The Ford Ranchero was a coupe utility produced between 1957 and 1979. Unlike a pickup truck, the Ranchero was adapted from a two-door station wagon platform that integrated the cab and cargo bed into the body. A total of 508,355 units were produced during the model's production run. It was adapted from full-size, compact and intermediate automobiles by the Ford Motor Company for the North American market. Variations based on the original 1960 US Falcon for home markets in Argentina and South Africa were produced through the late 1980s. It sold well enough to spawn a competitor from General Motors in 1959, the Chevrolet El Camino.

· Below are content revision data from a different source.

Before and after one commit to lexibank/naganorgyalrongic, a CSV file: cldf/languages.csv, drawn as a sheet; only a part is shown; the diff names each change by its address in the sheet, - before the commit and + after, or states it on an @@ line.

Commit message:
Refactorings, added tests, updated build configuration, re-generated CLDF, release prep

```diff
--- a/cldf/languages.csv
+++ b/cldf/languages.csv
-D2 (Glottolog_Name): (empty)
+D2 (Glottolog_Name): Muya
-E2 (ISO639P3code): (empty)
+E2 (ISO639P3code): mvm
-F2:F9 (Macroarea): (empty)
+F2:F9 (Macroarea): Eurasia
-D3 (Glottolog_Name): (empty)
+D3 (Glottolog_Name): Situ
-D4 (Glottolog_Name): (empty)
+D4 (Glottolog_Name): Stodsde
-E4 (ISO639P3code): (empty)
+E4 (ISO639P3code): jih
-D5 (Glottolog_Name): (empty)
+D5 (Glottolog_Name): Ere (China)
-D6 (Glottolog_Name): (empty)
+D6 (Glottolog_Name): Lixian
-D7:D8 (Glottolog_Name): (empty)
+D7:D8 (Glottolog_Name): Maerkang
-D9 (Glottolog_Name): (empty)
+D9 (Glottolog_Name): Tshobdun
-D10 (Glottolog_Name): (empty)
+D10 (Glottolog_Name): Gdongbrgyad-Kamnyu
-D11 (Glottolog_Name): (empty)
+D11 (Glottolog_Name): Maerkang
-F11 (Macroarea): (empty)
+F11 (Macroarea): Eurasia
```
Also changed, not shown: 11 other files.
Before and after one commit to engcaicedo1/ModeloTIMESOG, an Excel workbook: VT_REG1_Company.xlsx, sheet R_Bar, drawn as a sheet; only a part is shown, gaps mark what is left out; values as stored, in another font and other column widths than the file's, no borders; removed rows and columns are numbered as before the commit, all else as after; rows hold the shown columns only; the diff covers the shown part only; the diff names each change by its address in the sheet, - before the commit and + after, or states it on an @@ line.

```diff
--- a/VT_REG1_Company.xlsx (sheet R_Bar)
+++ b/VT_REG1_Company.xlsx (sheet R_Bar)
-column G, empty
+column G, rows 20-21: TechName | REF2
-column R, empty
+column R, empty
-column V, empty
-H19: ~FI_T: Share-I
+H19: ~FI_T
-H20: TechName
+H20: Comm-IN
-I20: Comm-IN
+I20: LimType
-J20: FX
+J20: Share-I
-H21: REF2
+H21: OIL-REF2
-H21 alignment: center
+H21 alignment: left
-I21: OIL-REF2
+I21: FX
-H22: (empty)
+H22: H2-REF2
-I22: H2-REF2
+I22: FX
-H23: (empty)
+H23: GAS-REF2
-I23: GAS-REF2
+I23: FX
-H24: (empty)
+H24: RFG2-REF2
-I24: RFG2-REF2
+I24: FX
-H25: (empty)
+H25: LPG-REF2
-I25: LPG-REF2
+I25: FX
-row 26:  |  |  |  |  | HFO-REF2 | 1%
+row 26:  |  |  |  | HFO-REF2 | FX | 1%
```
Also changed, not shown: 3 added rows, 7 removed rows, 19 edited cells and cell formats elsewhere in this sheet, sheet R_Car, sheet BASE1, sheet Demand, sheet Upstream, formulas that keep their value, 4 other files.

With the Torino ending production after 1977, the Ranchero needed a new platform. This was found in the somewhat unlikely guise of the Ford Thunderbird personal luxury coupe, which was undergoing a reincarnation that year also, and sharing features with that year's Ford LTD II mid-size car. The same three models available since 1968 were still offered and the Ranchero could be ordered in quite luxurious form. Engines fitted went up to the 400 cu in (6.6 L), a small-block despite its large displacement. Production ceased in 1979 with, among the traditional choices, a commemorative "1979½" model. Although the LTD II was not produced for many model years, this body style with stacked rectangular headlamps is among the most popular among collectors.
Cars were getting smaller and increasing government restrictions, and requirements on a car-based pickup truck made such a vehicle less and less attractive from a manufacturing standpoint. Meanwhile, purpose-designed light trucks had to meet much less stringent requirements for emissions and fuel economy. Ford saw the way the market was going and decided small light trucks were the wave of the future, beginning with the Mazda-built Courier pickup. This vehicle would be a "stepping stone" during which time Ford would develop their homegrown replacement,the Ranger.
Source: Wikipedia, 2011